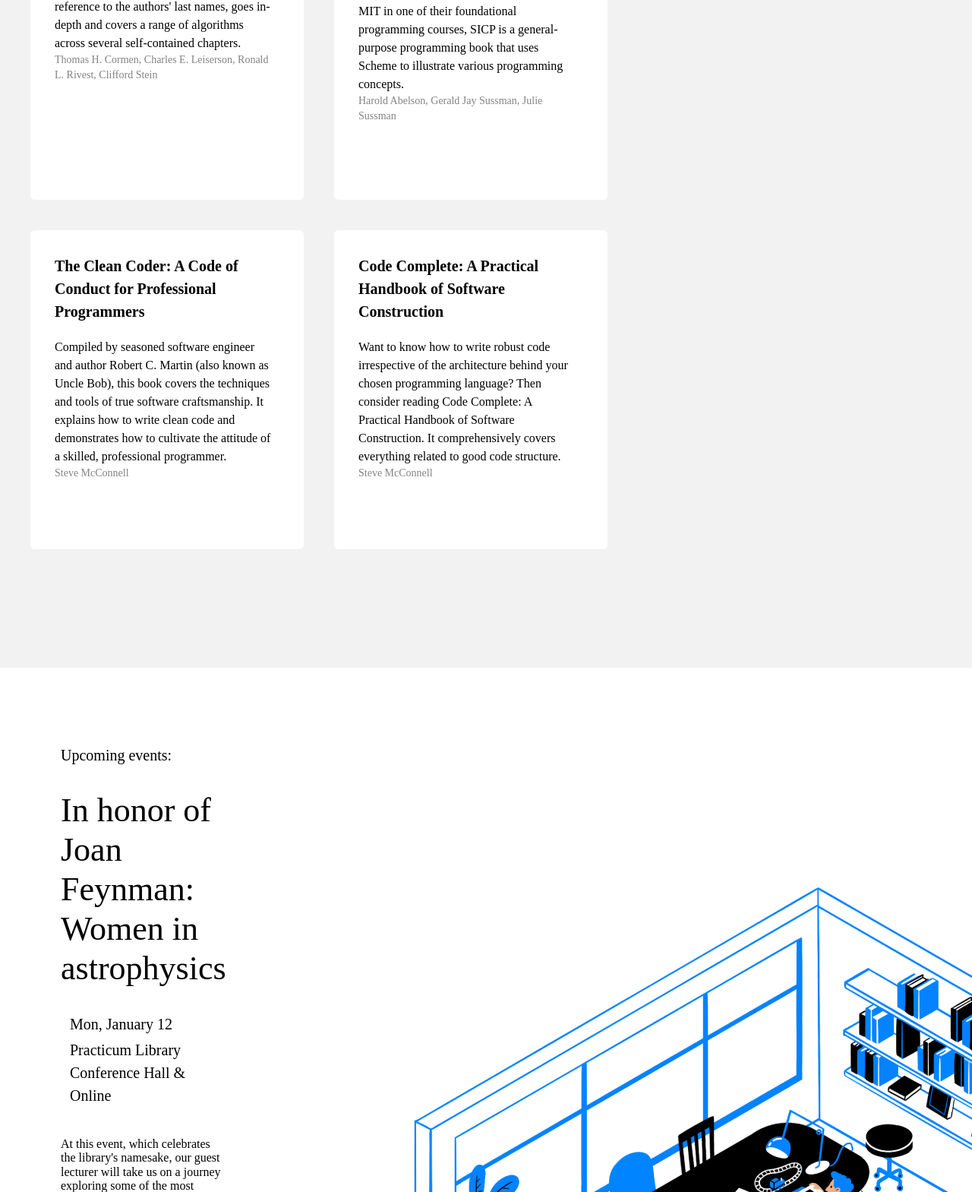
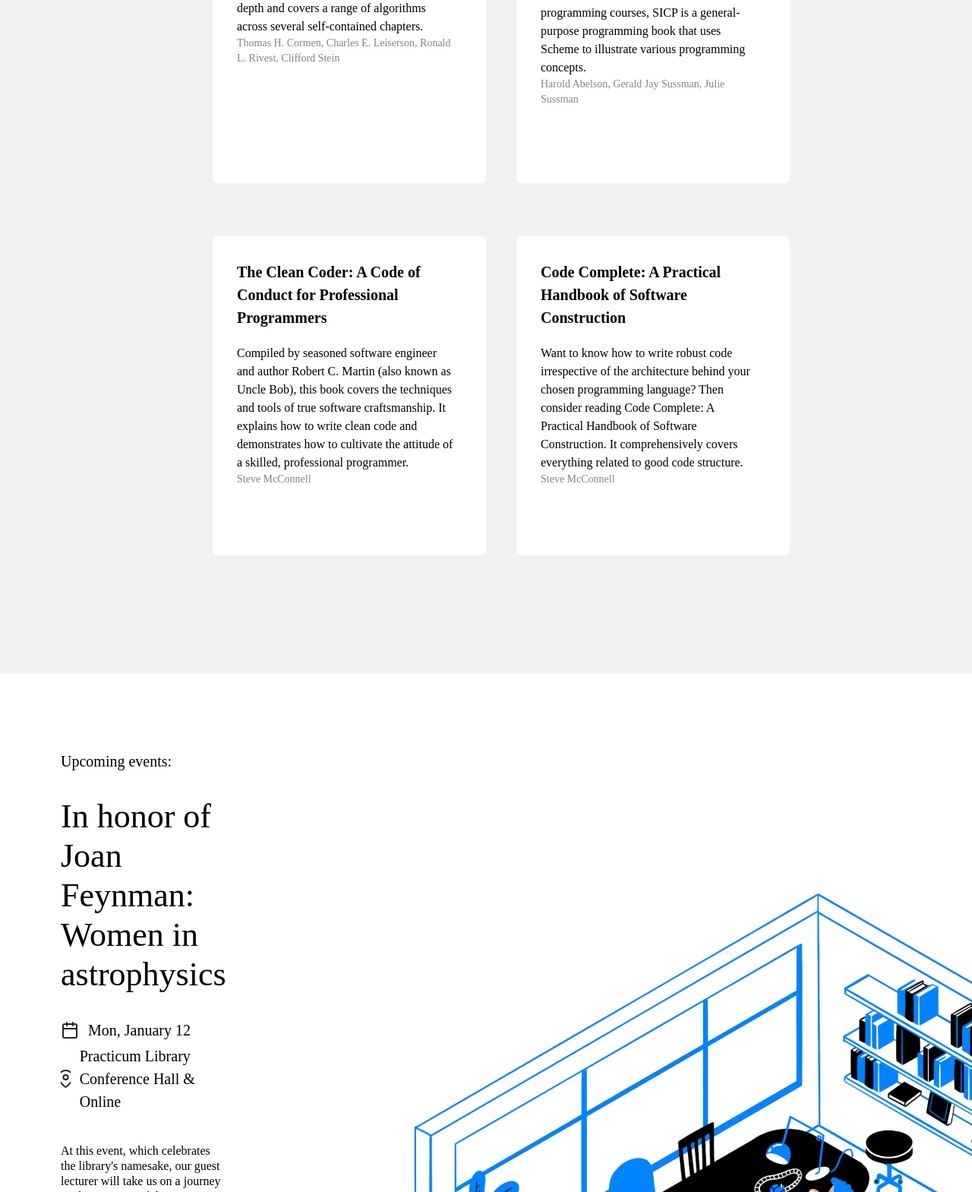
Before and after one commit to Mbond007-eng/se_project_library, a plain HTML site: page index.html in a window 1280 px wide. Shown: the part 1231-2800 px from the top of the page at 76% size. Drawn offline with Linux system fonts and the light colour scheme.

Commit message:
Update icon size

```diff
--- a/index.html
+++ b/index.html
@@ -8,9 +8,9 @@
     <link rel="stylesheet" href="./styles/style.css" />
   </head>
   <body>
-    <div class="wrapper">
+    <div class="page">
       <!-- Wrap the entire page content in a new div with the page class. Remember to add the closing tag -->
-      <div class="header">
+      <header class="header">
         <div class="nav">
           <img
             src="./images/logo.png"
@@ -53,7 +53,7 @@
             200 Success Avenue, The Town of Practicum
           </p>
         </div>
-      </div>
+      </header>
 
       <div class="content">
         <div class="staff">
@@ -244,7 +244,7 @@
               the American Geophysical Union.
             </p>
           </div>
-          <!-- <div class="about__circle"></div> -->
+          <div class="about__circle" src="./images/circle"></div>
         </div>
       </div>
       <div class="footer">
--- a/styles/style.css
+++ b/styles/style.css
@@ -1,9 +1,13 @@
 /* Add your class here */
 
-.wrapper {
+.page {
   margin: 0 auto;
-  min-width: 1080px;
+  min-width: 1100px;
   max-width: 1600px;
+  align-content: center;
+  font-family: "Arial, Helvetica, sans-serif";
+  font-size: 16px;
+  line-height: 20px;
 }
 
 .header {
@@ -57,12 +61,14 @@
   line-height: 76px;
   font-weight: 500;
   margin: 150px 0 0;
+  max-width: 544px;
 }
 
 .header__description {
   font-size: 20px;
   line-height: 30px;
   margin: 32px 0 0;
+  max-width: 465px;
 }
 
 .header__image {
@@ -129,7 +135,8 @@
   display: flex;
   flex-wrap: wrap;
   justify-content: center;
-  margin-top: 68px;
+  margin-left: auto;
+  margin-right: auto;
 }
 
 .card {
@@ -140,6 +147,7 @@
   width: 360px;
   height: 420px;
   list-style: none;
+  margin-top: 30px;
 }
 
 .card__content {
@@ -161,7 +169,7 @@
 }
 
 .card__footer {
-  margin: 0;
+  margin: auto;
   font-size: 14px;
   line-height: 20px;
   color: #838383;
@@ -211,6 +219,8 @@
   background-repeat: no-repeat;
   background-position: center;
   margin-right: 12px;
+  width: 24px;
+  height: 24px;
 }
 
 .event-info__icon_type_calendar {
@@ -363,8 +373,8 @@
   line-height: 30px;
   font-weight: 500;
   z-index: 1;
+  max-width: 154px;
 }
-
 .about__content {
   font-size: 20px;
   line-height: 30px;
```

○ ○ ○ ○

[Work instructions]: Using the material above, return every line exactly as it appears, minus the pictures.

[Reply to the task]:
Before and after one commit to Mbond007-eng/se_project_library, a plain HTML site: page index.html in a window 1280 px wide. Shown: the part 1231-2800 px from the top of the page at 76% size. Drawn offline with Linux system fonts and the light colour scheme.

Commit message:
Update icon size

```diff
--- a/index.html
+++ b/index.html
@@ -8,9 +8,9 @@
     <link rel="stylesheet" href="./styles/style.css" />
   </head>
   <body>
-    <div class="wrapper">
+    <div class="page">
       <!-- Wrap the entire page content in a new div with the page class. Remember to add the closing tag -->
-      <div class="header">
+      <header class="header">
         <div class="nav">
           <img
             src="./images/logo.png"
@@ -53,7 +53,7 @@
             200 Success Avenue, The Town of Practicum
           </p>
         </div>
-      </div>
+      </header>
 
       <div class="content">
         <div class="staff">
@@ -244,7 +244,7 @@
               the American Geophysical Union.
             </p>
           </div>
-          <!-- <div class="about__circle"></div> -->
+          <div class="about__circle" src="./images/circle"></div>
         </div>
       </div>
       <div class="footer">
--- a/styles/style.css
+++ b/styles/style.css
@@ -1,9 +1,13 @@
 /* Add your class here */
 
-.wrapper {
+.page {
   margin: 0 auto;
-  min-width: 1080px;
+  min-width: 1100px;
   max-width: 1600px;
+  align-content: center;
+  font-family: "Arial, Helvetica, sans-serif";
+  font-size: 16px;
+  line-height: 20px;
 }
 
 .header {
@@ -57,12 +61,14 @@
   line-height: 76px;
   font-weight: 500;
   margin: 150px 0 0;
+  max-width: 544px;
 }
 
 .header__description {
   font-size: 20px;
   line-height: 30px;
   margin: 32px 0 0;
+  max-width: 465px;
 }
 
 .header__image {
@@ -129,7 +135,8 @@
   display: flex;
   flex-wrap: wrap;
   justify-content: center;
-  margin-top: 68px;
+  margin-left: auto;
+  margin-right: auto;
 }
 
 .card {
@@ -140,6 +147,7 @@
   width: 360px;
   height: 420px;
   list-style: none;
+  margin-top: 30px;
 }
 
 .card__content {
@@ -161,7 +169,7 @@
 }
 
 .card__footer {
-  margin: 0;
+  margin: auto;
   font-size: 14px;
   line-height: 20px;
   color: #838383;
@@ -211,6 +219,8 @@
   background-repeat: no-repeat;
   background-position: center;
   margin-right: 12px;
+  width: 24px;
+  height: 24px;
 }
 
 .event-info__icon_type_calendar {
@@ -363,8 +373,8 @@
   line-height: 30px;
   font-weight: 500;
   z-index: 1;
+  max-width: 154px;
 }
-
 .about__content {
   font-size: 20px;
   line-height: 30px;
```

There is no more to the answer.